PROBLEM DESCRIPTION | When a line in the records contains the string "style", copy that line.

################

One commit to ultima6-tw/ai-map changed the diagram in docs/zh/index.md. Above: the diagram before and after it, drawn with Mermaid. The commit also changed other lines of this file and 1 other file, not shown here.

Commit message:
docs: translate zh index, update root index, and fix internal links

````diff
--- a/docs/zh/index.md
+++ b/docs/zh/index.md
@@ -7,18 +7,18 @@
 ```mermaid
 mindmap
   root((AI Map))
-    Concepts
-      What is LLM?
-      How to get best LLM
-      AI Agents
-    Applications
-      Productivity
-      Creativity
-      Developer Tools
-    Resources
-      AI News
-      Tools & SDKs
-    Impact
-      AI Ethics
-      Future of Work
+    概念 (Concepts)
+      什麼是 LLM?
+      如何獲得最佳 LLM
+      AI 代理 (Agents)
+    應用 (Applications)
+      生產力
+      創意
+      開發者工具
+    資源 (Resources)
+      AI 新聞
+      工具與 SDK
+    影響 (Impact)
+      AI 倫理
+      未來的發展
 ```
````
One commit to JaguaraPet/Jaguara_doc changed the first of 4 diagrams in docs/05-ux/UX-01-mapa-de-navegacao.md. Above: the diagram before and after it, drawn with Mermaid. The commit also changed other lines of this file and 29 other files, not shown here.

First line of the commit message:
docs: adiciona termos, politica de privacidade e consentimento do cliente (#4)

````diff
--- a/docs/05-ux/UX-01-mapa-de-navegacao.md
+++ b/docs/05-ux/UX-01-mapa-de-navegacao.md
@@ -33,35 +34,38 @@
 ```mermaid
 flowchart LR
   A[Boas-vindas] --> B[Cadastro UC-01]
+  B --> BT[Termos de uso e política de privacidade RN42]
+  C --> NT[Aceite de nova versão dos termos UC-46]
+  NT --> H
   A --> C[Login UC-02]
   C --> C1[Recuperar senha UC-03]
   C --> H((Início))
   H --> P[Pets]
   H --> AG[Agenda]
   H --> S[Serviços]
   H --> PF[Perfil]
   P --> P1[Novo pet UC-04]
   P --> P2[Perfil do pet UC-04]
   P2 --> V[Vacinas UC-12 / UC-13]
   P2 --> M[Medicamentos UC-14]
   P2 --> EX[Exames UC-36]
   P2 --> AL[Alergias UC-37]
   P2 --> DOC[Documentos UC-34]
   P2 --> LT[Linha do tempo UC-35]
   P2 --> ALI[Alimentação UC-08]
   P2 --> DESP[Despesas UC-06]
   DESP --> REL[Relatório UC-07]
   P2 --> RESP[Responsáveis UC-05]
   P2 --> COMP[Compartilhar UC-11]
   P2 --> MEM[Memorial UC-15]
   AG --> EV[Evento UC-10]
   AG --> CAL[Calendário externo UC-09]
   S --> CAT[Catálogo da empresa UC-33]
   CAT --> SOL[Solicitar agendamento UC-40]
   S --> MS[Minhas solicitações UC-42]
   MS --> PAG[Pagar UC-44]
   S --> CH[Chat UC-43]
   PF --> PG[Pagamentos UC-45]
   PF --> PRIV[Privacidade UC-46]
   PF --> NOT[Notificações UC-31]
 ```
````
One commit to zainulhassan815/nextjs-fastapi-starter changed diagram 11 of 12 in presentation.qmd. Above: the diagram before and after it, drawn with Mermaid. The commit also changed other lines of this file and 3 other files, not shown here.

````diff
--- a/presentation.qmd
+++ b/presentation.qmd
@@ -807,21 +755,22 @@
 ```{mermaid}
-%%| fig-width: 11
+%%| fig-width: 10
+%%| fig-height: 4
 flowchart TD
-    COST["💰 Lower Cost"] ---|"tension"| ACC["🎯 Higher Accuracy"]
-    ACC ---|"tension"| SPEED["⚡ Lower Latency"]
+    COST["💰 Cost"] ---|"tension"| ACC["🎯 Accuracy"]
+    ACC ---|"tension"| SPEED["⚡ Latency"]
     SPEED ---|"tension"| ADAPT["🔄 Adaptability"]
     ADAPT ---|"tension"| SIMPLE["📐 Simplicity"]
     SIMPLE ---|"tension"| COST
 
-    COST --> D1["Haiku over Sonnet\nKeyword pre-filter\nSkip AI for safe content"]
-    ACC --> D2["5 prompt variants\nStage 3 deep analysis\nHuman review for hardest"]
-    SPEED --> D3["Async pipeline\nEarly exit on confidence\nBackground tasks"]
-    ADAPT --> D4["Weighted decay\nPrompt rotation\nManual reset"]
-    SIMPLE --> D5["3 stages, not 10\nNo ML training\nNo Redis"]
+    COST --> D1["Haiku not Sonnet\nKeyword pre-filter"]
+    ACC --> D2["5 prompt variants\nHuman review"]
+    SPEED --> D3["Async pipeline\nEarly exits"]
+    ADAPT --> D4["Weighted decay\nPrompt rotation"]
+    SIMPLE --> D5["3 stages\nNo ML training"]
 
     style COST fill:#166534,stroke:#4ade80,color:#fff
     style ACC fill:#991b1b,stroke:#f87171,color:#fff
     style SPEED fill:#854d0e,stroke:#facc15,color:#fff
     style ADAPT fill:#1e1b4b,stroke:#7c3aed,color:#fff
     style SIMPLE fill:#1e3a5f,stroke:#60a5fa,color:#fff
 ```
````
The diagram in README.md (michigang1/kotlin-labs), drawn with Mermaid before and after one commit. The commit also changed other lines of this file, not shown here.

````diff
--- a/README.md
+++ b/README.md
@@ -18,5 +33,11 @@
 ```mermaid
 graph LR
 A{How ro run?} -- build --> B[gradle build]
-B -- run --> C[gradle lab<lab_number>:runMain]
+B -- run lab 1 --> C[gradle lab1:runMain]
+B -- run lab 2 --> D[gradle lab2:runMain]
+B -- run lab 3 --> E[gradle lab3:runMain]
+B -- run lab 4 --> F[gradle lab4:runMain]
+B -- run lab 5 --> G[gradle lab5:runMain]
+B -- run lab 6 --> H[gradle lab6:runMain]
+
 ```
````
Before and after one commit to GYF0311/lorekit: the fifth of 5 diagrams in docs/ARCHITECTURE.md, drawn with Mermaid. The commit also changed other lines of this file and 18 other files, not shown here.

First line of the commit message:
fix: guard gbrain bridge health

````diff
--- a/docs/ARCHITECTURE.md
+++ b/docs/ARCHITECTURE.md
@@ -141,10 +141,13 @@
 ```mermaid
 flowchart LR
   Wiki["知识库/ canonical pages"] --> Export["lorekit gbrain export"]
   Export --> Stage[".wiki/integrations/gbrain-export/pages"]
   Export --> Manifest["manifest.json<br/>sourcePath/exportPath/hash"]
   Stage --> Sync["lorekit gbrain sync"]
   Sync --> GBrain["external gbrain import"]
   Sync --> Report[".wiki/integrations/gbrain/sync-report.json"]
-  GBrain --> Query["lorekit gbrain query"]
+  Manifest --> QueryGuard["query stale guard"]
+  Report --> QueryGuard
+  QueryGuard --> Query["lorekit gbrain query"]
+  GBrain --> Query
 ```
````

################

TASK SOLUTION |
     style COST fill:#166534,stroke:#4ade80,color:#fff
     style ACC fill:#991b1b,stroke:#f87171,color:#fff
     style SPEED fill:#854d0e,stroke:#facc15,color:#fff
     style ADAPT fill:#1e1b4b,stroke:#7c3aed,color:#fff
     style SIMPLE fill:#1e3a5f,stroke:#60a5fa,color:#fff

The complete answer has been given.